== Extracted material ==
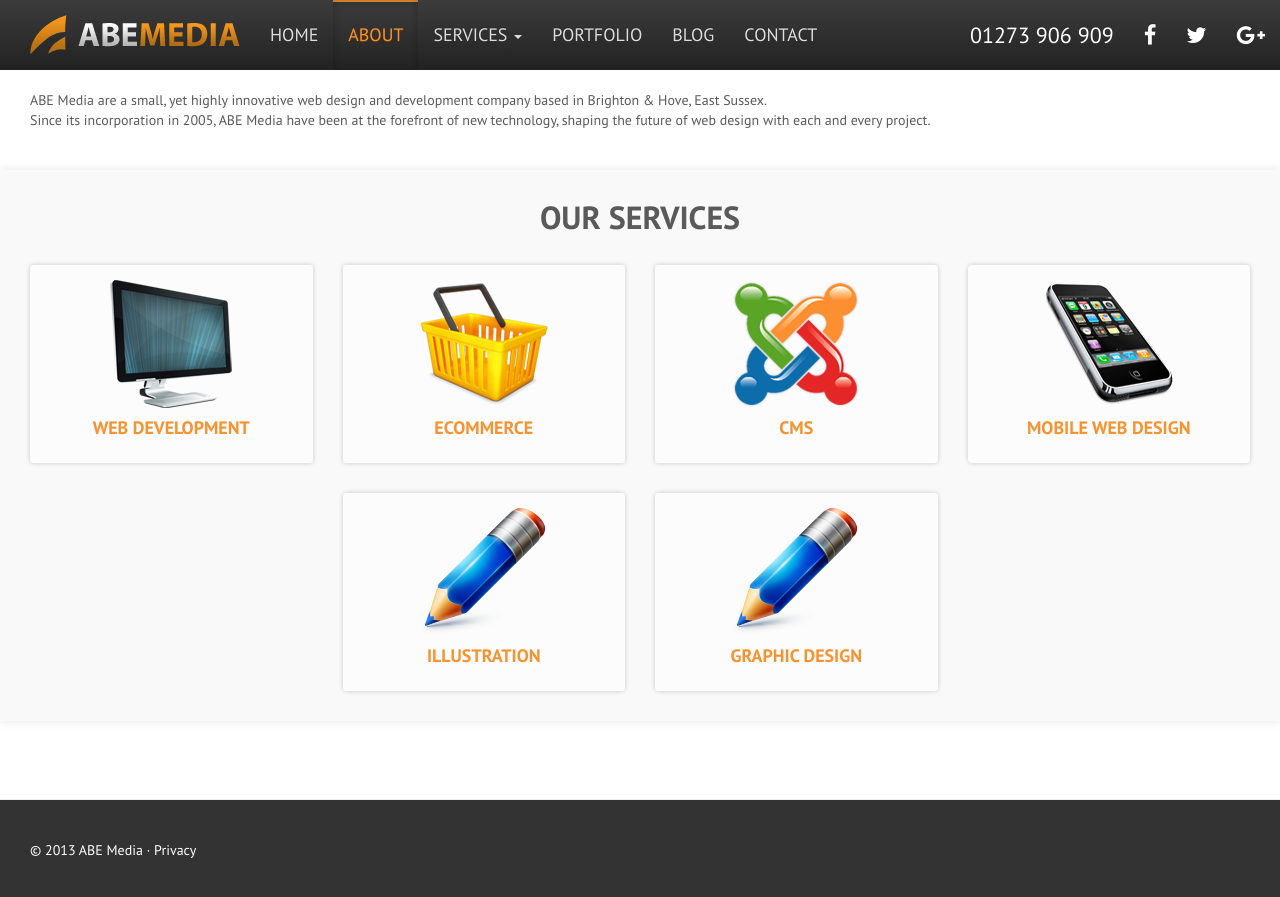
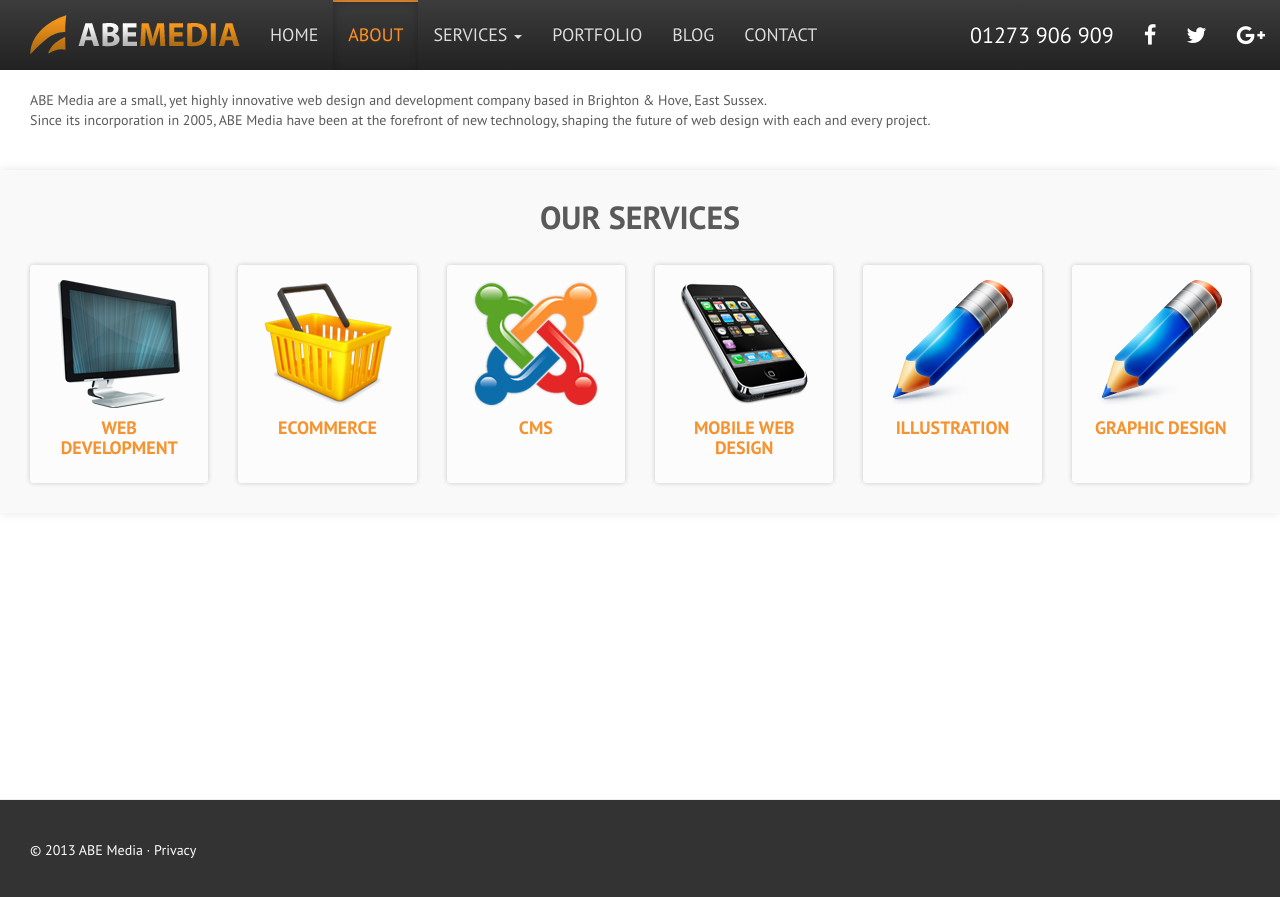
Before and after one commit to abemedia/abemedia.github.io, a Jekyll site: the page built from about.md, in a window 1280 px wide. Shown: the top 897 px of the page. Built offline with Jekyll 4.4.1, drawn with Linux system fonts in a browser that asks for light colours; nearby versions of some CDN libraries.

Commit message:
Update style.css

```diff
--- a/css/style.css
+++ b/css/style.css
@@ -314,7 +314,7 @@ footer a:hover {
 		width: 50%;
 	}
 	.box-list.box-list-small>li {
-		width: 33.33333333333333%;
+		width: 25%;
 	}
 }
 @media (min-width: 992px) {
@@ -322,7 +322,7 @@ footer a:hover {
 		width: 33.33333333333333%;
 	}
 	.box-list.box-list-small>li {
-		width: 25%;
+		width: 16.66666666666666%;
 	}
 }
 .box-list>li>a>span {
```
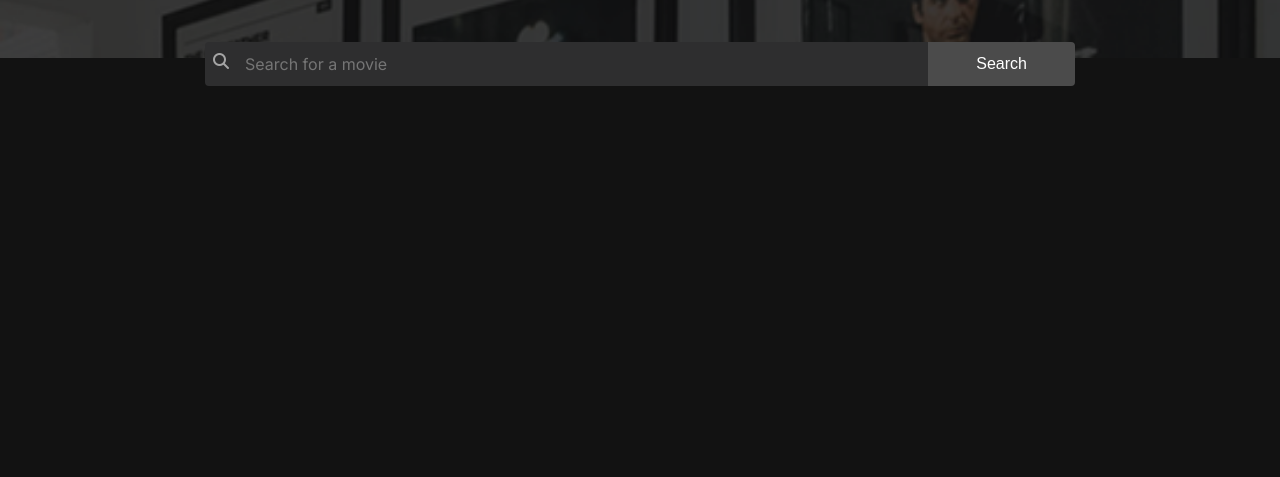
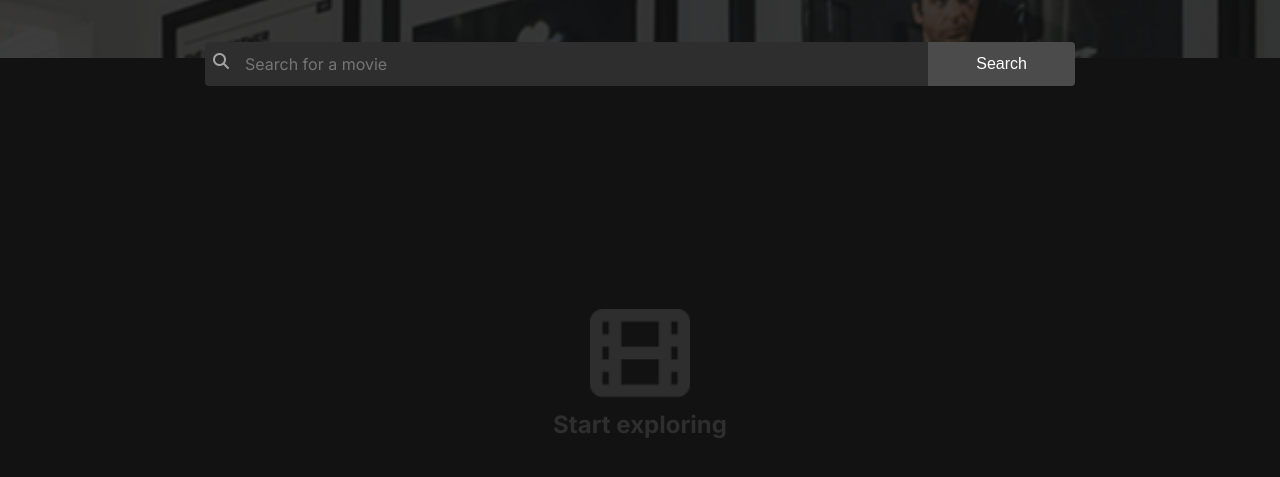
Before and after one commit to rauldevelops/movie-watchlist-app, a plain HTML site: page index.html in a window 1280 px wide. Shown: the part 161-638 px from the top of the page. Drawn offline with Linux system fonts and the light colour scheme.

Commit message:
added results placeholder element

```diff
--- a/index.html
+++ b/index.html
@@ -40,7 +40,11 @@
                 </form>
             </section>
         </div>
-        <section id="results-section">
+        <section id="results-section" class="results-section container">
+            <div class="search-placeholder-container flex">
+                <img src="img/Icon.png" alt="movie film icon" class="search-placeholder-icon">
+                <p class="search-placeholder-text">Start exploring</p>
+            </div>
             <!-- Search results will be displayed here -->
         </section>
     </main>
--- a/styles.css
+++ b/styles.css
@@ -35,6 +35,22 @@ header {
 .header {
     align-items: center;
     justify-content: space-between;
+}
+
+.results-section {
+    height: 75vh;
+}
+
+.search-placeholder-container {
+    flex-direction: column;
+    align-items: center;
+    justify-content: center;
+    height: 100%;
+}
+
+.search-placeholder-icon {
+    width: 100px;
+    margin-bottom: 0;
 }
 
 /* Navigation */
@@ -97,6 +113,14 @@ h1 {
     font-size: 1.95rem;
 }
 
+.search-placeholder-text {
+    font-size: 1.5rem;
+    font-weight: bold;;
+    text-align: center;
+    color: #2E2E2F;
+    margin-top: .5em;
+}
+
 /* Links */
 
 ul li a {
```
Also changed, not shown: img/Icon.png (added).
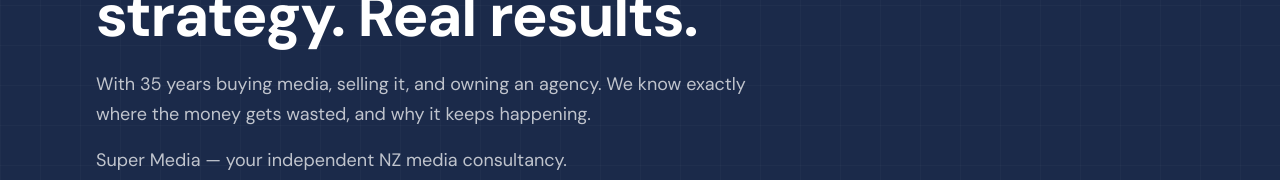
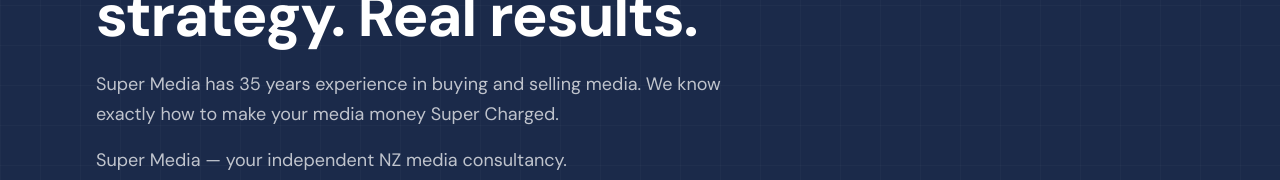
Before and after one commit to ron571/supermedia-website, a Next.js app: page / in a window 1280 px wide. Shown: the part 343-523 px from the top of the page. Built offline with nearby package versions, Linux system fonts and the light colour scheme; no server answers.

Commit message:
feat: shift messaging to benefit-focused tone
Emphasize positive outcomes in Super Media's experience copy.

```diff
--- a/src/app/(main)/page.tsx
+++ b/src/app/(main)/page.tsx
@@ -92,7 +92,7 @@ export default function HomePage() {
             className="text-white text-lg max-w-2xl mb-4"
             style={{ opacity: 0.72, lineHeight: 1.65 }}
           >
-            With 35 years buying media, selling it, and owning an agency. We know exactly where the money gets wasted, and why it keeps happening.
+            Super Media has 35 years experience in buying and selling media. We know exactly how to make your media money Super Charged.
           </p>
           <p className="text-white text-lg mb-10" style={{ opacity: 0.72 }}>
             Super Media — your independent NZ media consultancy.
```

== Task to carry out ==
Tally the lines above that contain the word "justify", and reply with only the number.

== Solution for this exercise ==
2